INSTRUCTIONS FOR THE TASK
Please return every line of the records below that contains the word "sudo".

*** Opening DATA FOR PROCESSING ***

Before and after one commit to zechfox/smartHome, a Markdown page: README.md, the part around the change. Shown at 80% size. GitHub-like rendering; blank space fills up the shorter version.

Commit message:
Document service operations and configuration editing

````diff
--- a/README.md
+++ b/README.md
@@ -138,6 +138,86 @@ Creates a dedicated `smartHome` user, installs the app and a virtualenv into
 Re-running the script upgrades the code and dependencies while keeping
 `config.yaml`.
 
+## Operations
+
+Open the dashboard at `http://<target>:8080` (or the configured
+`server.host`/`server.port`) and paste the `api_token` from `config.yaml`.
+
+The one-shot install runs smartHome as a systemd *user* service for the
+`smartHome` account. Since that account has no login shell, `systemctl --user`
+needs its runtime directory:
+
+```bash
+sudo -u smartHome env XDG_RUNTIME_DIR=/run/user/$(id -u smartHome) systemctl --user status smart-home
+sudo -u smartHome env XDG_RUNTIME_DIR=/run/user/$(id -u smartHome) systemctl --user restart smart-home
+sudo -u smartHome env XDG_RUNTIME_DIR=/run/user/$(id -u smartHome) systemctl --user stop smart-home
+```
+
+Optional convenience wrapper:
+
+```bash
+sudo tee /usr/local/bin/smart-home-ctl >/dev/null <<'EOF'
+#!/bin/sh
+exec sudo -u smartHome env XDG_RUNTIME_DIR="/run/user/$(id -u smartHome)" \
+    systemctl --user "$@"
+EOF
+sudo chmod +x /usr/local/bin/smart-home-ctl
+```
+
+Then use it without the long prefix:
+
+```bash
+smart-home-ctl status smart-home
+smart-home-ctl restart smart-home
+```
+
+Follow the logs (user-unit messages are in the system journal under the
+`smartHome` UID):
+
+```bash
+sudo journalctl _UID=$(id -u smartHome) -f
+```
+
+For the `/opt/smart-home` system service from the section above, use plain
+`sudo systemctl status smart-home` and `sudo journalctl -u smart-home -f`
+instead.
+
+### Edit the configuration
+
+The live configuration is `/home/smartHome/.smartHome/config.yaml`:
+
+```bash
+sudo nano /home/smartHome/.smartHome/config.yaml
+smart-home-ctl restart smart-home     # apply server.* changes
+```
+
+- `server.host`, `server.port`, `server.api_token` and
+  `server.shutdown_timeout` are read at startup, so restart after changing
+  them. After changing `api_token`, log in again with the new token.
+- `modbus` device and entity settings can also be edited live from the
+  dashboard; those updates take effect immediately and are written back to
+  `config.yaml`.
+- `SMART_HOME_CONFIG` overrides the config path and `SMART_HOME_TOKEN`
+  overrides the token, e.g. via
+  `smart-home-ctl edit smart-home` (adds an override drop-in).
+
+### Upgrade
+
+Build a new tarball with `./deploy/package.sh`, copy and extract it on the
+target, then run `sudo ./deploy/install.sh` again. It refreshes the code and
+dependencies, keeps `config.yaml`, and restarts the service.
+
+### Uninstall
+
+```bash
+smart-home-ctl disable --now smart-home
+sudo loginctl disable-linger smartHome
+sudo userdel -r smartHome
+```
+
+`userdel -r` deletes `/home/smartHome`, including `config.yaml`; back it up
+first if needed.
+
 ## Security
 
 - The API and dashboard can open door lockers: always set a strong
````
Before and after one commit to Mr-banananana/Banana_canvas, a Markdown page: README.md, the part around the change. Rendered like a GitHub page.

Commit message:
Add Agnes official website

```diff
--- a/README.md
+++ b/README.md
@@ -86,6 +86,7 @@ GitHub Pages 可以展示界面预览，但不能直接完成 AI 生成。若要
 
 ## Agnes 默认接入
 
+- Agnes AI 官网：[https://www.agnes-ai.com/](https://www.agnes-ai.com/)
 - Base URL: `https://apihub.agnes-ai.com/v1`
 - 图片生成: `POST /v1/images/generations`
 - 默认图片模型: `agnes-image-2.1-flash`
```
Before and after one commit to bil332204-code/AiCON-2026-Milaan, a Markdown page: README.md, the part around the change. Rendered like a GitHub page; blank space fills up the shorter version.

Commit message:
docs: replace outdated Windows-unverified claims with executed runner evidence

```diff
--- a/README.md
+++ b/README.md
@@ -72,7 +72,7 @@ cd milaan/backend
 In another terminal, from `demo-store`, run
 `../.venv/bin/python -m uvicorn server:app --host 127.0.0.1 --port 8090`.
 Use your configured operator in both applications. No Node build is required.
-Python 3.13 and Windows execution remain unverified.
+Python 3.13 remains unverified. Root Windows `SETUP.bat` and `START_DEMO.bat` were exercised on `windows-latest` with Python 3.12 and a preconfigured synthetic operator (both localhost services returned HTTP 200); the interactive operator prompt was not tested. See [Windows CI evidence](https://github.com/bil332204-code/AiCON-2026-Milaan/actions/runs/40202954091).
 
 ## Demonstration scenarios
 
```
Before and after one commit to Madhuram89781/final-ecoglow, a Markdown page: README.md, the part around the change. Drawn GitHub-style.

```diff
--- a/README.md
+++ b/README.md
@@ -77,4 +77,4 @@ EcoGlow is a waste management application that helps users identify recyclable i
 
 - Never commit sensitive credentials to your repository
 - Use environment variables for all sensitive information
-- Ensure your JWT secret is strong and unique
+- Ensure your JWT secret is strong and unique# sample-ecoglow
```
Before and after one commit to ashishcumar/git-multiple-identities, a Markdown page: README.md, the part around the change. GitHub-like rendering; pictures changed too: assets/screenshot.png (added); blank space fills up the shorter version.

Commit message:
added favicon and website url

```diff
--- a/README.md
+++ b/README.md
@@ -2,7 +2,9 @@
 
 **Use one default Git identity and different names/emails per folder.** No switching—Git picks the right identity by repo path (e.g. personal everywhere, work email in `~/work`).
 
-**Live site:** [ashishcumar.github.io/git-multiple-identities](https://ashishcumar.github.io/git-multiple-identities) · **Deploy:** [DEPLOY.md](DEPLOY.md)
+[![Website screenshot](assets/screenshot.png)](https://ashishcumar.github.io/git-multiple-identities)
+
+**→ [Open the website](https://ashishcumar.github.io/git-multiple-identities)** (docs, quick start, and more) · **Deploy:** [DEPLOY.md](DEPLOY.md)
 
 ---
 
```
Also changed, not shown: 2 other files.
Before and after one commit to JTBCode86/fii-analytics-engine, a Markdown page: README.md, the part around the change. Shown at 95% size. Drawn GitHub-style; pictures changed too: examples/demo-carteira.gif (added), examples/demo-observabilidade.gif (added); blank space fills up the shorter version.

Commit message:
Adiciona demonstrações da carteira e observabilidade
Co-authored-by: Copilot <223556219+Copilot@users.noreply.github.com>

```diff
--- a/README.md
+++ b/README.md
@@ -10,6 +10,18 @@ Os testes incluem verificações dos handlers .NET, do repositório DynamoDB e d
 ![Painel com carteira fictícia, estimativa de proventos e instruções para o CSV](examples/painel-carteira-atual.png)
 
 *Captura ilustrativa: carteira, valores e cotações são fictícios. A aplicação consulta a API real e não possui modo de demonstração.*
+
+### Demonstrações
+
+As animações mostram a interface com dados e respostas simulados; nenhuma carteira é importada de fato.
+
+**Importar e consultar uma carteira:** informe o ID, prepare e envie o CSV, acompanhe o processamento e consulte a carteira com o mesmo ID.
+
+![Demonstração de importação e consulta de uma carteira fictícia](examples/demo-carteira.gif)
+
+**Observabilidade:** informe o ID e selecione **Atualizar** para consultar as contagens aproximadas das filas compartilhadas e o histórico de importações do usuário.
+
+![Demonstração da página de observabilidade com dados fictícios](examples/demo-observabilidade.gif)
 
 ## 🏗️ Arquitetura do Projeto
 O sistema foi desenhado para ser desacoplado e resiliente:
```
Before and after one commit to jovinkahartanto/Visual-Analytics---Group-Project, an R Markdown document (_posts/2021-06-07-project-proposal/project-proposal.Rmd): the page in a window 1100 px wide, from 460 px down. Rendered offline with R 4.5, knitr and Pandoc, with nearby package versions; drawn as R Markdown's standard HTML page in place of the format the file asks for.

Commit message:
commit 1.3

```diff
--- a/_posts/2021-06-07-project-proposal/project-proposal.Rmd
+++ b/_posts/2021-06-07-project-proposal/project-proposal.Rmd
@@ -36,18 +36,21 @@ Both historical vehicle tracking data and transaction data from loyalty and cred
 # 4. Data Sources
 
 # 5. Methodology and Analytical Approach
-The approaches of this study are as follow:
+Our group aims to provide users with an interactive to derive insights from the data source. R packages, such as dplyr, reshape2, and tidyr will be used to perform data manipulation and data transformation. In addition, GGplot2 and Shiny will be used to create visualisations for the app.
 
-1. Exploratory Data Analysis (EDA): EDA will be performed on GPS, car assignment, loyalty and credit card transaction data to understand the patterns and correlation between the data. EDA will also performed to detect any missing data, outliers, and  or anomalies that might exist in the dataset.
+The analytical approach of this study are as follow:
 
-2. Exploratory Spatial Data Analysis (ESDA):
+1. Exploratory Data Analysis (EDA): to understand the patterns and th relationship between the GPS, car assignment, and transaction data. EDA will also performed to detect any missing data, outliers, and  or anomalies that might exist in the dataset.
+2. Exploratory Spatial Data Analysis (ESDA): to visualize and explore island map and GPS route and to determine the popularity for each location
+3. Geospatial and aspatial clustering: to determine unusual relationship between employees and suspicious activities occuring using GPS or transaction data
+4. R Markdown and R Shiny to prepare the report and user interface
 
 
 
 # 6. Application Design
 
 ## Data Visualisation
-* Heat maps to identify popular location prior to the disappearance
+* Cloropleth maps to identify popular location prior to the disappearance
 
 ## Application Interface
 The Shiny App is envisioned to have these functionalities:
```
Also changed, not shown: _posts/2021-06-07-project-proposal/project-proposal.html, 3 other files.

*** Closing DATA FOR PROCESSING ***

WRITTEN SOLUTION
+sudo -u smartHome env XDG_RUNTIME_DIR=/run/user/$(id -u smartHome) systemctl --user status smart-home
+sudo -u smartHome env XDG_RUNTIME_DIR=/run/user/$(id -u smartHome) systemctl --user restart smart-home
+sudo -u smartHome env XDG_RUNTIME_DIR=/run/user/$(id -u smartHome) systemctl --user stop smart-home
+sudo tee /usr/local/bin/smart-home-ctl >/dev/null <<'EOF'
+exec sudo -u smartHome env XDG_RUNTIME_DIR="/run/user/$(id -u smartHome)" \
+sudo chmod +x /usr/local/bin/smart-home-ctl
+sudo journalctl _UID=$(id -u smartHome) -f
+`sudo systemctl status smart-home` and `sudo journalctl -u smart-home -f`
+sudo nano /home/smartHome/.smartHome/config.yaml
+target, then run `sudo ./deploy/install.sh` again. It refreshes the code and
+sudo loginctl disable-linger smartHome
+sudo userdel -r smartHome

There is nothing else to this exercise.